The tropics swarmed in as soon as the plane doors opened. Wet, humid air that turned walking into swimming, and palm trees whipping in the wind like they were trying to lure customers in to buy a used car. When she’d left Kansas City this morning, or last night, or whenever it was that she’d gotten on the first plane, the hue of the sky matched the concrete, the people were pale, and everything was cold. Now, she was surrounded by heat and a riot of colour. Turquoise sky, emerald leaves, people with golden-brown skin, airline employees dressed in bright florals with flowers tucked behind their ears or pinned on their shirt. It was the kind of place Justice had always dreamed of, but dang, was it hot.

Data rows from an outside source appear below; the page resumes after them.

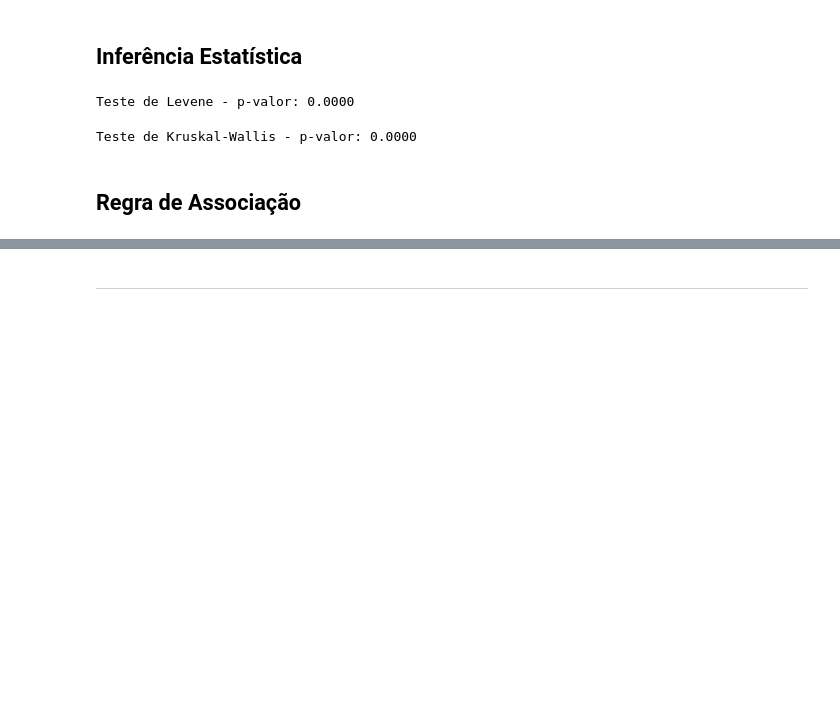
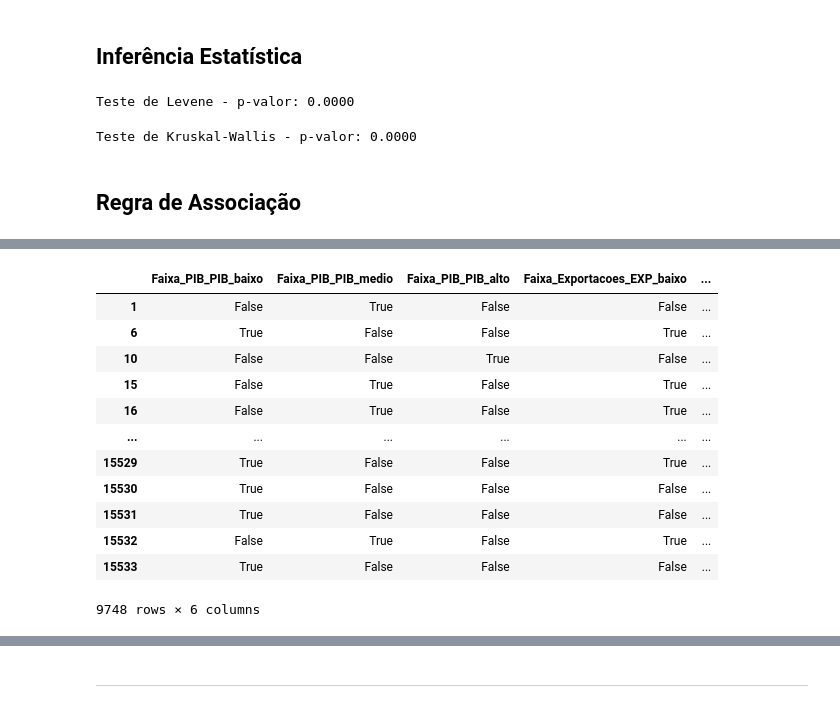
Before and after one commit to anaC-Fernandes/ProjetoDados, a Jupyter notebook: Notebooks/Dataset_Economia.ipynb, the cells around one changed output, grey strips where cells are left out. Cells and saved outputs as stored; diff of their text form; code cells hidden in the pictures; blank space fills up the shorter version.

```diff
--- a/Notebooks/Dataset_Economia.ipynb
+++ b/Notebooks/Dataset_Economia.ipynb
@@ -533,0 +537,18 @@ df_transacoes = pd.get_dummies(df_apriori[['PIB_cat', 'Exportacoes_cat']])
+# %%
+# Converte as categorias para o formato de variáveis binárias (0 ou 1)
+dados_binarios = pd.get_dummies(dados_filtrados[['Faixa_PIB', 'Faixa_Exportacoes']])
+dados_binarios
+# %% [output]
+|  | Faixa_PIB_PIB_baixo | Faixa_PIB_PIB_medio | Faixa_PIB_PIB_alto | Faixa_Exportacoes_EXP_baixo | ... |
+| 1 | False | True | False | False | ... |
+| 6 | True | False | False | True | ... |
+| 10 | False | False | True | False | ... |
+| 15 | False | True | False | True | ... |
+| 16 | False | True | False | True | ... |
+| ... | ... | ... | ... | ... | ... |
+| 15529 | True | False | False | True | ... |
+| 15530 | True | False | False | False | ... |
+| 15531 | True | False | False | False | ... |
+| 15532 | False | True | False | True | ... |
+| 15533 | True | False | False | False | ... |
+9748 rows × 6 columns
```
Also changed, not shown: parts of 25 cells of this notebook.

Look, I am aware that you’re here for an epic tale of intrigue and mystery and adventure and near death and actual death, but in order to get to that (unless you want to skip to chapter 13 -I’m not your boss), you’re going to have to deal with the fact that I, April May, in addition to being one of the most important things that has ever happened to the human race, am also a woman in her twenties who has made some mistakes.
My boyfriend could pick today, and he decided on page 260 (funnily I was looking at pages quite close to that, 256 to be exact, before I decided to just ask him).
“At least you won’t be able to send any regrettable texts.” I scrunched up my face as he set his ancient phone down on my coffee table. “Are you really, really sure you’re going to be able to sleep out here?” I couldn’t see how he was going to fit his long legs on that tiny IKEA loveseat.